UPDATED 11:41 AM PT — Tuesday, December 3, 2019
Congress’ attempt to crackdown on the country’s sex trafficking crisis may have unintentionally caused bigger issues. That’s according to California Rep. Ro Khanna, who said he would be introducing legislation to study the impact of some recently enacted sex trafficking laws.
The Stop Enabling Sex Traffickers Act and Allow States and Victims to Fight Online Sex Trafficking Act made it illegal to knowingly assist or facilitate sex traffickers. However, the bipartisan bills have reportedly been counterproductive as critics on the right say it suppresses free speech and activists on the left argue the laws enable sex traffickers.
Some say the 2018 legislation allows criminals to fly under the radar when committing these heinous crimes, and also undermines the First Amendment by making it harder for the sex industry to vet their clients.
“You have to remember sex traffickers, unfortunately, are an advanced criminal network — they operate like a business,” said Rania Mankarious, CEO of Houston Crime Stoppers. “Attacking you in the middle of broad daylight or doing something to your vehicle to end up abducting you — it’s just not something we’re seeing.”
For those reasons, experts say the laws should equip those against sex trafficking with the necessary tools to combat the epidemic.
“As long as people are fixated on that’s their idea of what trafficking looks like or abductions look like, they’re missing the real risks which is children being targeted online, preyed upon online, and stalked online and lured away very strategically,” Mankarious explained.
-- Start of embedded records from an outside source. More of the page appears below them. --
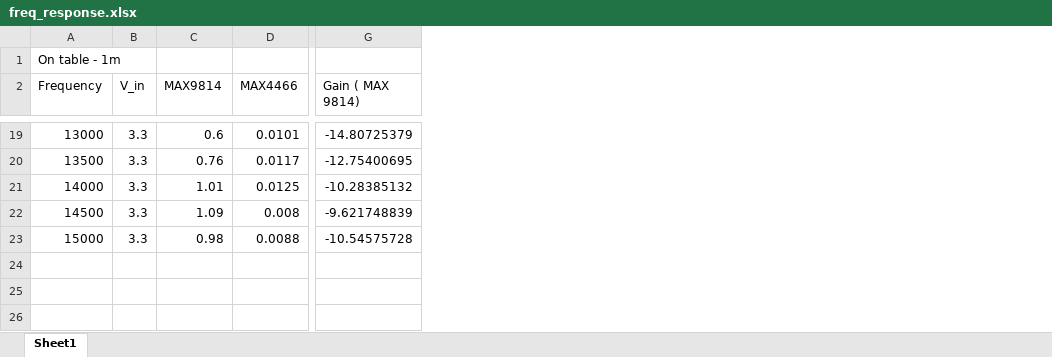
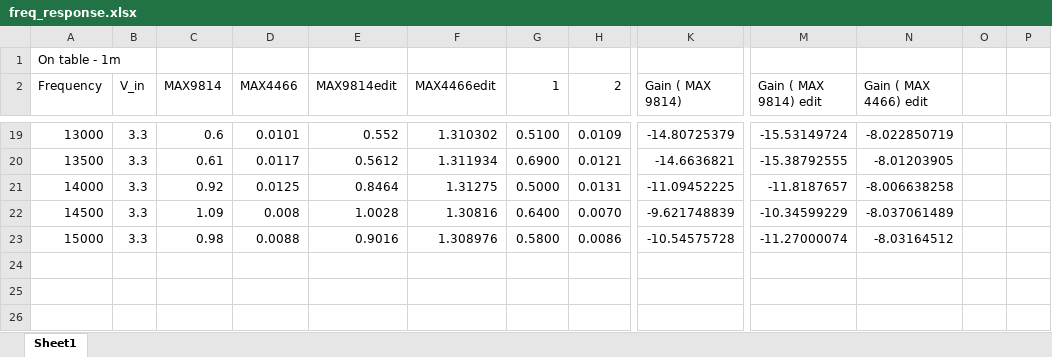
Before and after one commit to DewanPieterse/AudioRadar, an Excel workbook: Matlab/Testing Mics/freq_response.xlsx, sheet Sheet1, drawn as a sheet; only a part is shown, gaps mark what is left out; values as stored, in another font and other column widths than the file's, no borders; charts and pictures not drawn; addresses are those after the commit; the diff covers the shown part only; the diff names each change by its address in the sheet, - before the commit and + after, or states it on an @@ line.

```diff
--- a/Matlab/Testing Mics/freq_response.xlsx (sheet Sheet1)
+++ b/Matlab/Testing Mics/freq_response.xlsx (sheet Sheet1)
+column E (MAX9814edit), rows 19-23: 0.552 | 0.5612 | 0.8464 | 1.0028 | 0.9016
+column F (MAX4466edit), rows 19-23: 1.310302 | 1.311934 | 1.31275 | 1.30816 | 1.308976
+column G (1), rows 19-23: 0.5100 | 0.6900 | 0.5000 | 0.6400 | 0.5800
+column H (2), rows 19-23: 0.0109 | 0.0121 | 0.0131 | 0.0070 | 0.0086
+column M (Gain ( MAX 9814) edit), rows 19-23: -15.53149724 | -15.38792555 | -11.8187657 | -10.34599229 | -11.27000074
+column N (Gain ( MAX 4466) edit), rows 19-23: -8.022850719 | -8.01203905 | -8.006638258 | -8.037061489 | -8.03164512
+column O, empty
+column P, empty
-C20 (MAX9814): 0.76
+C20 (MAX9814): 0.61
-K20 (Gain ( MAX 9814)): -12.75400695
+K20 (Gain ( MAX 9814)): -14.6636821
-C21 (MAX9814): 1.01
+C21 (MAX9814): 0.92
-K21 (Gain ( MAX 9814)): -10.28385132
+K21 (Gain ( MAX 9814)): -11.09452225
```
Also changed, not shown: 26 edited cells elsewhere in this sheet, formulas that keep their value, charts or pictures, 1 other file.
If passed, Rep. Khanna says his proposal would commission the National Institutes of Health to study the aftermath caused by the bills.